Some students need financial advice

Some students need financial advice

Freshman Megan Omcikus makes a purchase while sudexo employee Frances Connor totals the items on the register.

Carley Bonk, Copy Editor

Many students struggle financially while living on a tight budget.

With rising prices, some are wondering how to better manage their money.

Commuting students can face  issues with obligations to pay for gas, food and somtimes rent.

Freshman commuter Megan Boyer said she has to be careful with excessive spending, even though she lives at home.

“As a commuter, although room and board are not a factor, money has to be used to put gas in our cars and to buy food because we don’t often buy the meal plan.”

With money tight for many students, one might expect unnecesary spending rare, but smoking is prevalent among students, which some students say can become an expensive habit.

Sophomore Danica Depenhart has considered quitting more than once, due to the extra cost.

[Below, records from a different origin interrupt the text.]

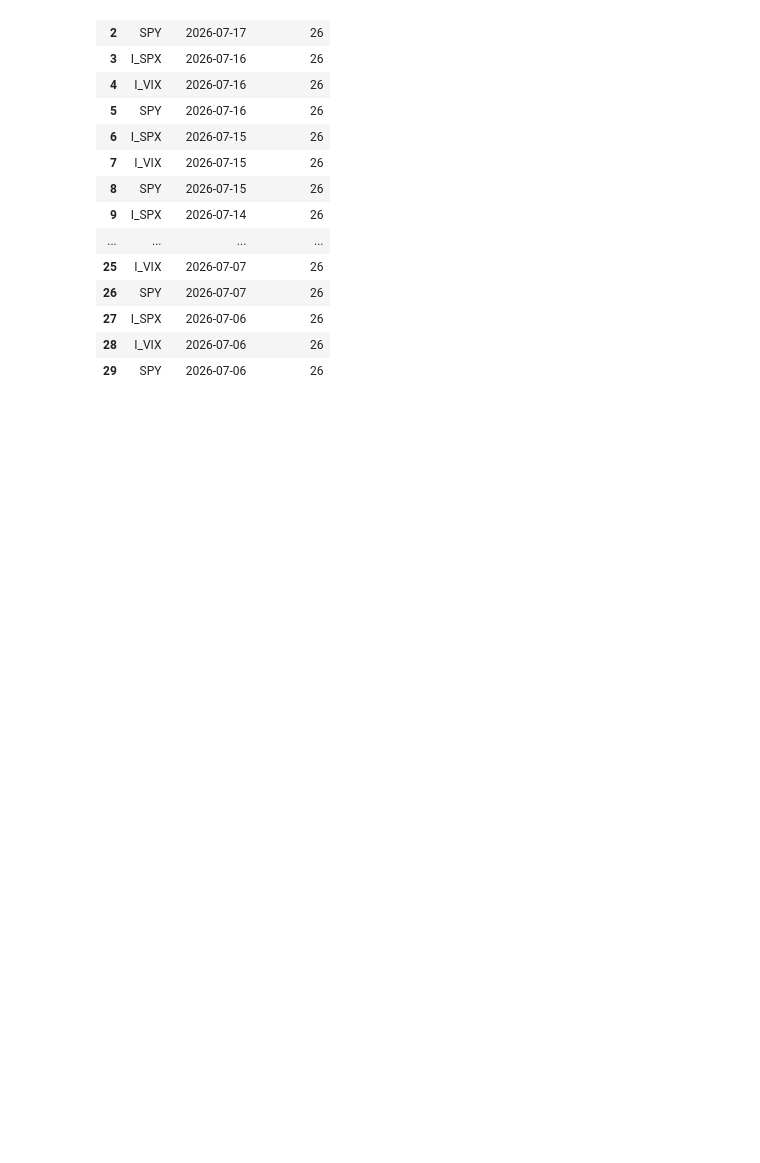
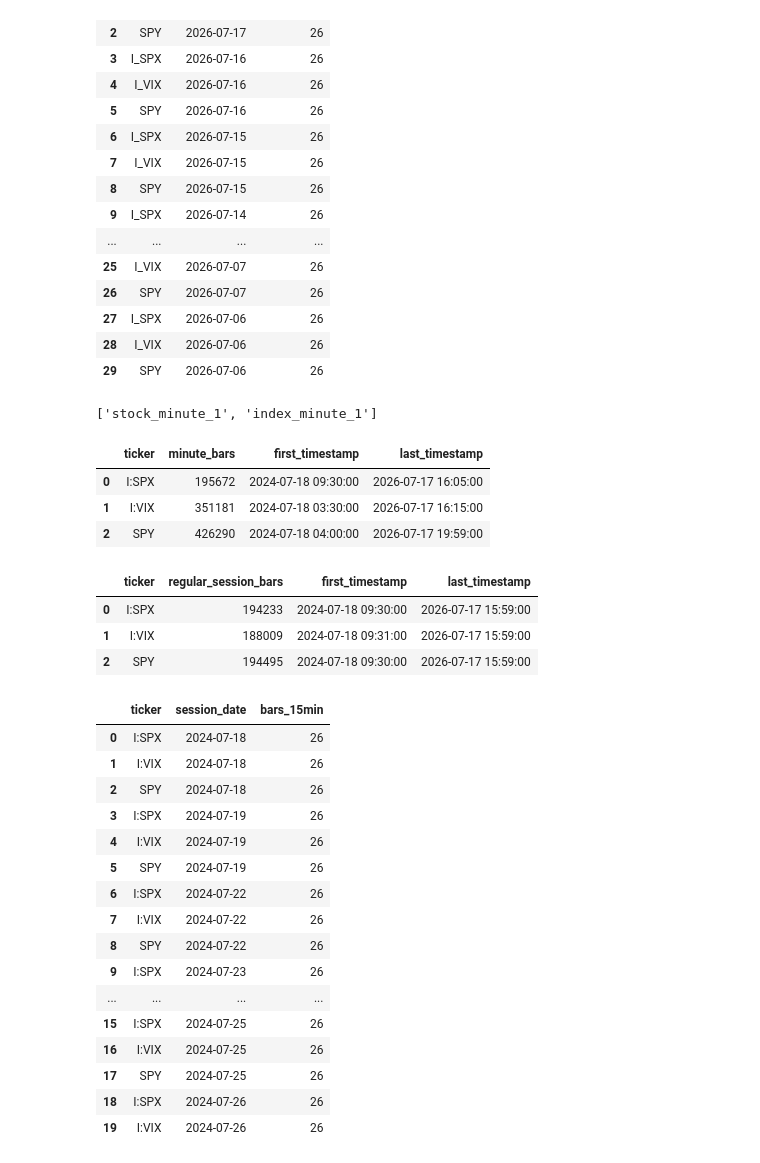
Before and after one commit to Ferreter/Dissertation, a Jupyter notebook: massive_database_raw_retrieve.ipynb, the cells around one changed output. Drawn from its saved outputs; the diff is of its cells as text; code cells hidden in the pictures; blank space fills up the shorter version.

```diff
--- a/massive_database_starter.ipynb
+++ b/massive_database_raw_retrieve.ipynb
@@ -578,0 +691,77 @@ display(
+# %%
+created_views = register_parquet_views_fixed(con, DATA_ROOT)
+print(created_views)
+# %% [output]
+['stock_minute_1', 'index_minute_1']
+# %%
+display(
+    con.execute(
+        """
+        SELECT
+            ticker,
+            COUNT(*) AS minute_bars,
+            MIN(timestamp_et) AS first_timestamp,
+            MAX(timestamp_et) AS last_timestamp
+        FROM underlying_minute_1
+        GROUP BY ticker
+        ORDER BY ticker
+        """
+    ).df()
+)
+# %% [output]
+|  | ticker | minute_bars | first_timestamp | last_timestamp |
+| 0 | I:SPX | 195672 | 2024-07-18 09:30:00 | 2026-07-17 16:05:00 |
+| 1 | I:VIX | 351181 | 2024-07-18 03:30:00 | 2026-07-17 16:15:00 |
+| 2 | SPY | 426290 | 2024-07-18 04:00:00 | 2026-07-17 19:59:00 |
+# %%
+display(
+    con.execute(
+        """
+        SELECT
+            ticker,
+            COUNT(*) AS regular_session_bars,
+            MIN(timestamp_et) AS first_timestamp,
+            MAX(timestamp_et) AS last_timestamp
+        FROM underlying_regular_session
+        GROUP BY ticker
+        ORDER BY ticker
+        """
+    ).df()
+)
+# %% [output]
+|  | ticker | regular_session_bars | first_timestamp | last_timestamp |
+| 0 | I:SPX | 194233 | 2024-07-18 09:30:00 | 2026-07-17 15:59:00 |
+| 1 | I:VIX | 188009 | 2024-07-18 09:31:00 | 2026-07-17 15:59:00 |
+| 2 | SPY | 194495 | 2024-07-18 09:30:00 | 2026-07-17 15:59:00 |
+# %%
+daily_bar_counts = con.execute(
+    """
+    SELECT
+        ticker,
+        session_date,
+        COUNT(*) AS bars_15min
+    FROM underlying_15min
+    GROUP BY ticker, session_date
+    ORDER BY session_date, ticker
+    """
+).df()
+
+display(daily_bar_counts.head(20))
+# %% [output]
+|  | ticker | session_date | bars_15min |
+| 0 | I:SPX | 2024-07-18 | 26 |
+| 1 | I:VIX | 2024-07-18 | 26 |
+| 2 | SPY | 2024-07-18 | 26 |
+| 3 | I:SPX | 2024-07-19 | 26 |
+| 4 | I:VIX | 2024-07-19 | 26 |
+| 5 | SPY | 2024-07-19 | 26 |
+| 6 | I:SPX | 2024-07-22 | 26 |
+| 7 | I:VIX | 2024-07-22 | 26 |
+| 8 | SPY | 2024-07-22 | 26 |
+| 9 | I:SPX | 2024-07-23 | 26 |
+| ... | ... | ... | ... |
+| 15 | I:SPX | 2024-07-25 | 26 |
+| 16 | I:VIX | 2024-07-25 | 26 |
+| 17 | SPY | 2024-07-25 | 26 |
+| 18 | I:SPX | 2024-07-26 | 26 |
+| 19 | I:VIX | 2024-07-26 | 26 |
```
Also changed, not shown: parts of 1 cell of this notebook, 19 other files.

“I’ve definitely considered stopping.  I buy expensive cigarettes, too.   Every week or so I have to spend money that I could be saving.”

“This is a hard habit to break,” she said.

“I am addicted.  I smoke all the time when I am stressed.  It’s hard to stop spending on cigarettes.”

These problems have some students asking why there is not a resource available to provide financial advice.

Financial Aid Office employee Emily Hoffman said though they have not had many students ask directly for help with money management, it is something they can look into at the request of a student.

“We don’t currently offer a workshop, but if it is something students are interested in, it is something we can look into,” said Hoffman.

She said a few tips might help those who find it difficult to spend and save wisely.

“Live like a student, not like a king.  Really think before you make a purchase,” she said.

Hoffman also saidthat students should be aware of accumulating interest on loans.

“Remember that the refunds you receive from loans still add interests. Use this money sparingly.”

Boyer said she would like to see Pitt-Johnstown administrators help students gain a better understanding on how to spend money while in school.

“It would be very helpful to have some guidance about how to save money from the jobs we have so that we can meet our financial needs,” said Boyer.